# [WHAT YOU HAVE TO DO]
Lines with "main" in the entries below: count them and reply with the number alone.

[Start of section]

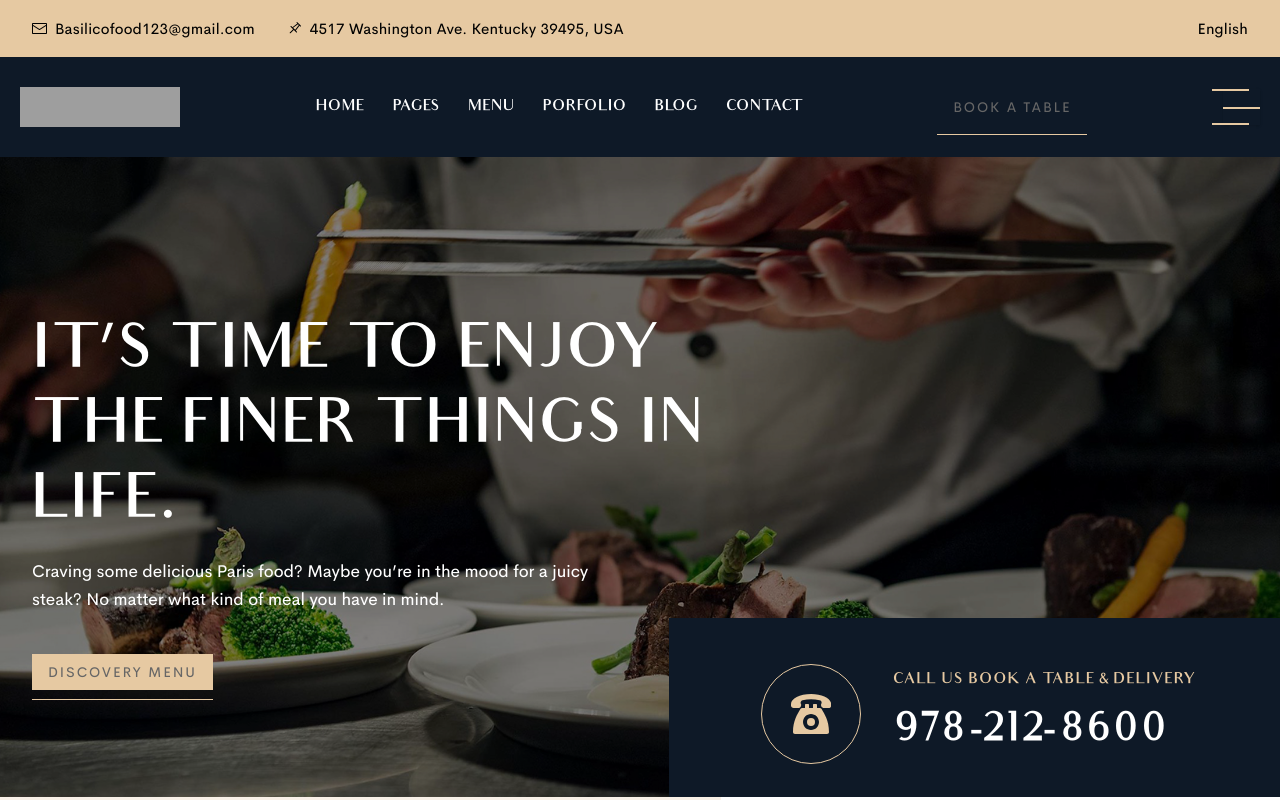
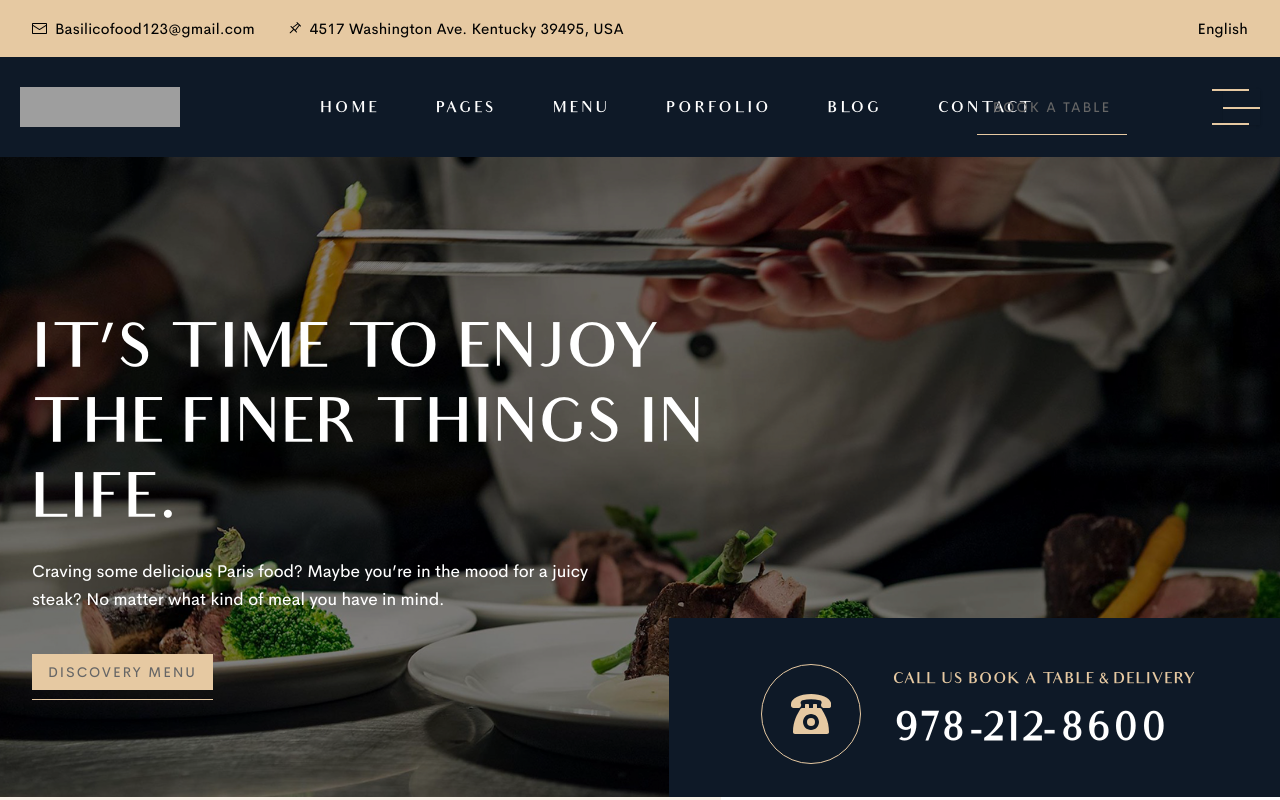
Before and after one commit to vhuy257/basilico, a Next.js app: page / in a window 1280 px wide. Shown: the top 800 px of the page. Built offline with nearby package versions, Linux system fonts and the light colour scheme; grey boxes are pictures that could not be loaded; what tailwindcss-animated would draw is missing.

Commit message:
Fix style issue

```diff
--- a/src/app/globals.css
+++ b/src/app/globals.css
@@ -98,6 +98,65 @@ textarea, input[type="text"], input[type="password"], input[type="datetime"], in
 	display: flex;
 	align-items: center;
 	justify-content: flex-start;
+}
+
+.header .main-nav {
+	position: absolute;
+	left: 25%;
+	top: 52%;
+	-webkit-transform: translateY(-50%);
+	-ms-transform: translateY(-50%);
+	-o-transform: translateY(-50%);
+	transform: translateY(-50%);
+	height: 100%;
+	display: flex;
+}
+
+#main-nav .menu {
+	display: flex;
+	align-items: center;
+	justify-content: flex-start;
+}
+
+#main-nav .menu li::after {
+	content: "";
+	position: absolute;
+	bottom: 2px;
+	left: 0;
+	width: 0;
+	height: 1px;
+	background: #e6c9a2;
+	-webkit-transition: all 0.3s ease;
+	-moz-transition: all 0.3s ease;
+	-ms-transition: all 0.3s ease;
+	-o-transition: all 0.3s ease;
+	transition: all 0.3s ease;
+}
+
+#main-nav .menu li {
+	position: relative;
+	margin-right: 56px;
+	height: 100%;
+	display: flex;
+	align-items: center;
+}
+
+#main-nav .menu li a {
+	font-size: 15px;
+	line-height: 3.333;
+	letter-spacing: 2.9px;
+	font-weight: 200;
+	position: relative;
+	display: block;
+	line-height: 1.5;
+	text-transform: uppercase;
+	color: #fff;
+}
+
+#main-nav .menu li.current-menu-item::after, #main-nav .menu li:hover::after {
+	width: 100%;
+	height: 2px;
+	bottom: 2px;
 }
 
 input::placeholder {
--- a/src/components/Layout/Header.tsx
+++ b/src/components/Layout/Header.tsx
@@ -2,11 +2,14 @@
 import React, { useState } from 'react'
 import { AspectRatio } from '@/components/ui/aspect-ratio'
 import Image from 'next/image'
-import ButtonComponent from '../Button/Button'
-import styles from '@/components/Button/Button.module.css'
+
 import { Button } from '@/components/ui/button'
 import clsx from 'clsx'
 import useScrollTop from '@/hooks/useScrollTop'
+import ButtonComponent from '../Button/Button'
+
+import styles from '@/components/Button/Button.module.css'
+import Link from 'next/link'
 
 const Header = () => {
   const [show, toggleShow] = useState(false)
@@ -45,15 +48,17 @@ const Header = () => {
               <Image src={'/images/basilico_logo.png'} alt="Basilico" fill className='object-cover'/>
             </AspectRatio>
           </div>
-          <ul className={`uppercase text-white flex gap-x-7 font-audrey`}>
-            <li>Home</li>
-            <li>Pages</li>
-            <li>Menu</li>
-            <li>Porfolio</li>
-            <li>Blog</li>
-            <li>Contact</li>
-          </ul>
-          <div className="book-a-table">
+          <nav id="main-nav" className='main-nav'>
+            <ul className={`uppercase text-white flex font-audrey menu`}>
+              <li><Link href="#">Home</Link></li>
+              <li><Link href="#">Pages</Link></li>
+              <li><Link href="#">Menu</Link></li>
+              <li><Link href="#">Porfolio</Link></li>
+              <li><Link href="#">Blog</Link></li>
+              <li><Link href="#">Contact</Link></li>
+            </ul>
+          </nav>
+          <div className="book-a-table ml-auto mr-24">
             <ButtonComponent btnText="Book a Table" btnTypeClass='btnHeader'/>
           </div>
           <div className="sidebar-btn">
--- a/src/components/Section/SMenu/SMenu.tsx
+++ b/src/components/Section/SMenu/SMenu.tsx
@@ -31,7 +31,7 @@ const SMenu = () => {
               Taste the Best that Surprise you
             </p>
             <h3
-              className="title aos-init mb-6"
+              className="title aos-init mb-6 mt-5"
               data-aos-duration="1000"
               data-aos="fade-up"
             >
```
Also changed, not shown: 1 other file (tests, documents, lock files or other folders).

[End of section]

# [RESPONSE BELOW]
7